The local posts also caught the attention of Pasadena Community Foundation (PCF) staff. Using recent private donations intended to support the local business community, PCF was able to award grants to both restaurants. This assistance follows PCF’s administration of the City of Pasadena’s two COVID-19 Relief Small Business Grant Programs in 2020 and early 2021, which collectively awarded $832,000 to 98 Pasadena-area business owners.
Burrito Express: A Neighborhood institution
Burrito Express has been a neighborhood institution since 1978. Will and Deya Orozco became its owners in 2008 and enjoyed twelve years overseeing the business before the pandemic began. They have lost a significant percentage since then. Ten employees used to staff Burrito Express along with Will and Deya; now they’re down to 5, with the Orozcos working six days a week for 12 hours a day. “Honestly, 2021 has been harder than 2020,” Deya says. She points specifically to supply chain issues and the wildly increasing costs on critical supplies for their business, like corn oil and lettuce.
One day in November 2021, Deya and Will were shocked to see that a line stretched out their door and to the street. More customers came the next day and the next. “We could not understand what was going on, and then someone explained that people on Facebook had posted about our situation. “It was incredible for us to think that words – just words – brought out this action and love.” With the help of PCF’s grant, their loyal customers, and the Orozcos’ determination, Deya proudly says, “We are alive and here for another day.”
My Place Café: A busy Community hub
La Tanya Smith is grateful to operate within such an attentive community. Since taking over the café’s ownership in late 2019, she has leveraged that community as a central part of her business model by hosting events like book clubs, art shows, poetry readings, fundraisers, and live music. “If you invite artists to showcase their work on your walls, they’ll tell their friends, word gets out, and more people stop in.” La Tanya is also a part-time teacher at nearby St. Elizabeth School, and that fact has also proven vital to her business model: “The teacher in me likes to connect with everyone. It’s intrinsically who I am.”
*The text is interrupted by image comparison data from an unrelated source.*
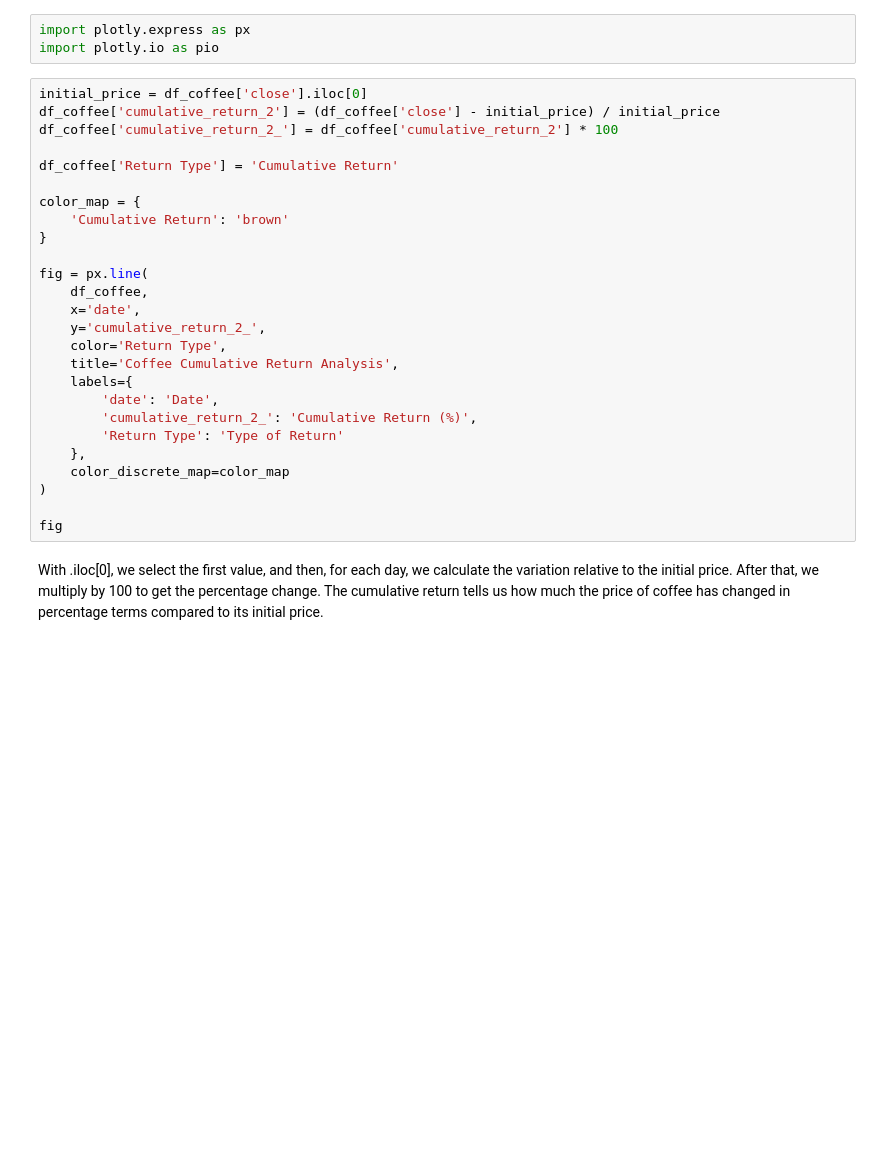
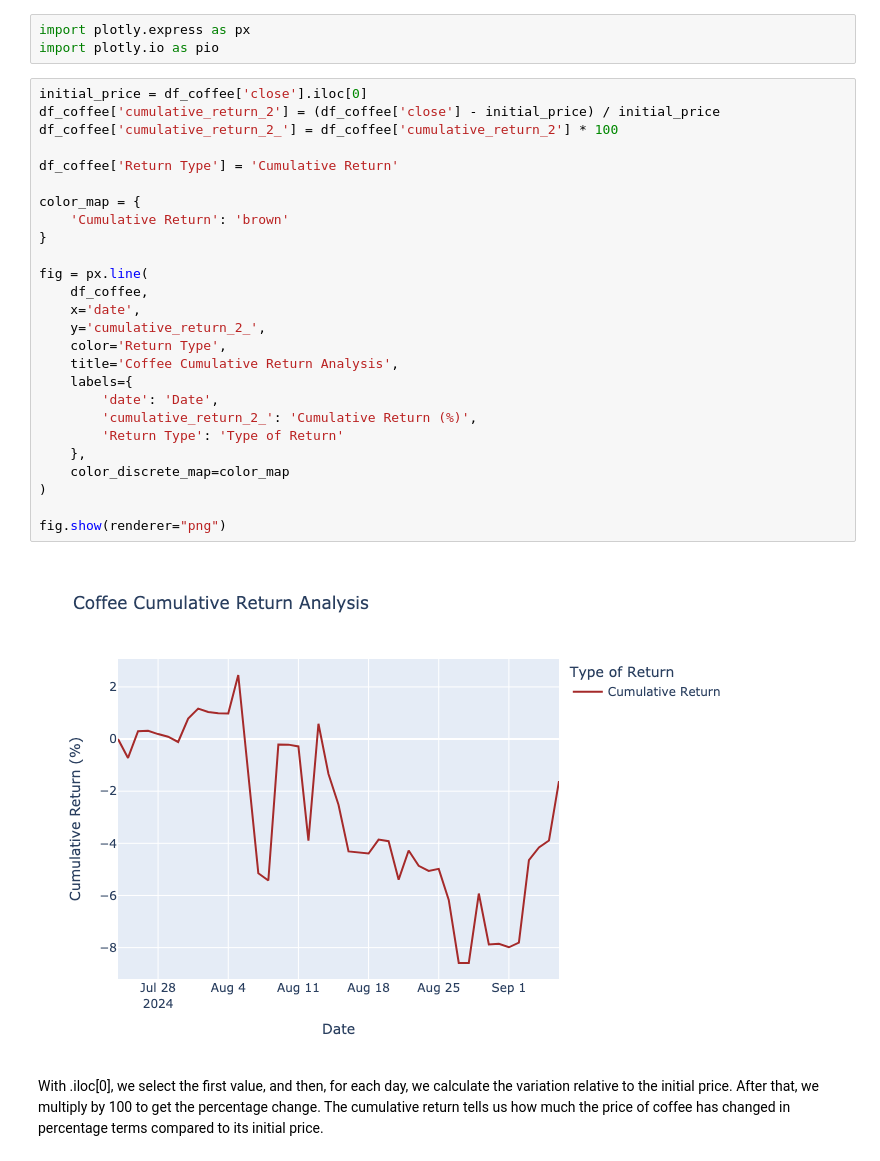
Before and after one commit to shadzic/ESMT_2024_DataScraping_Students, a Jupyter notebook: HAPPY_HARVEST_COFFEE_FINAL_PROJECT.ipynb, the cells around one changed output. Drawn from its saved outputs; the diff is of its cells as text; blank space fills up the shorter version.

Commit message:
Updated renderer to png

```diff
--- a/HAPPY_HARVEST_COFFEE_FINAL_PROJECT.ipynb
+++ b/HAPPY_HARVEST_COFFEE_FINAL_PROJECT.ipynb
@@ -866,29 +866,31 @@ import plotly.io as pio
 # %%
 initial_price = df_coffee['close'].iloc[0]
 df_coffee['cumulative_return_2'] = (df_coffee['close'] - initial_price) / initial_price
 df_coffee['cumulative_return_2_'] = df_coffee['cumulative_return_2'] * 100
 
 df_coffee['Return Type'] = 'Cumulative Return'
 
 color_map = {
     'Cumulative Return': 'brown'
 }
 
 fig = px.line(
     df_coffee,
     x='date',
     y='cumulative_return_2_',
     color='Return Type',
     title='Coffee Cumulative Return Analysis',
     labels={
         'date': 'Date',
         'cumulative_return_2_': 'Cumulative Return (%)',
         'Return Type': 'Type of Return'
     },
     color_discrete_map=color_map
 )
 
-fig
+fig.show(renderer="png")
+# %% [output]
+[figure, added]
 # %% [markdown]
 With .iloc[0], we select the first value, and then, for each day, we calculate the variation relative to the initial price. After that, we multiply by 100 to get the percentage change. The cumulative return tells us how much the price of coffee has changed in percentage terms compared to its initial price.
 # %% [markdown]
```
La Tanya was heartbroken to discover the café’s theft on the morning of December 21, but her close-knit customers made sure word got out to the community again: Come support the café! The break-in came at the end of another difficult year of pandemic pivots. Paying rent and ensuring payroll for her staff continue to be big worries for her, but she is eager for mid-2022, when she hopes to rent her second-floor space above the café to a yoga instructor, thereby introducing more people to My Place. La Tanya will use the grant from PCF to help cover her insurance deductible and replace the front door, cash register, and broken serving items.
In Need of HELPING HANDS
With the world trying to get back to normal, locals might forget the “little guys” in their neighborhoods that have fed them and served as gathering spaces during the various stages of the pandemic. Small businesses in Pasadena continue to struggle mightily with the impacts of COVID. And, as Paul Little, President of the Pasadena Chamber of Commerce, points out, they are in need of our collective helping hands. “Many are on the brink of closure, and they need customers to sustain them to continue operating into the future. Local grants to small businesses from PCF have been crucial to keeping many of our smaller businesses going. It is startling sometimes how even a small infusion of cash can be a lifeline that keeps a local small business going.”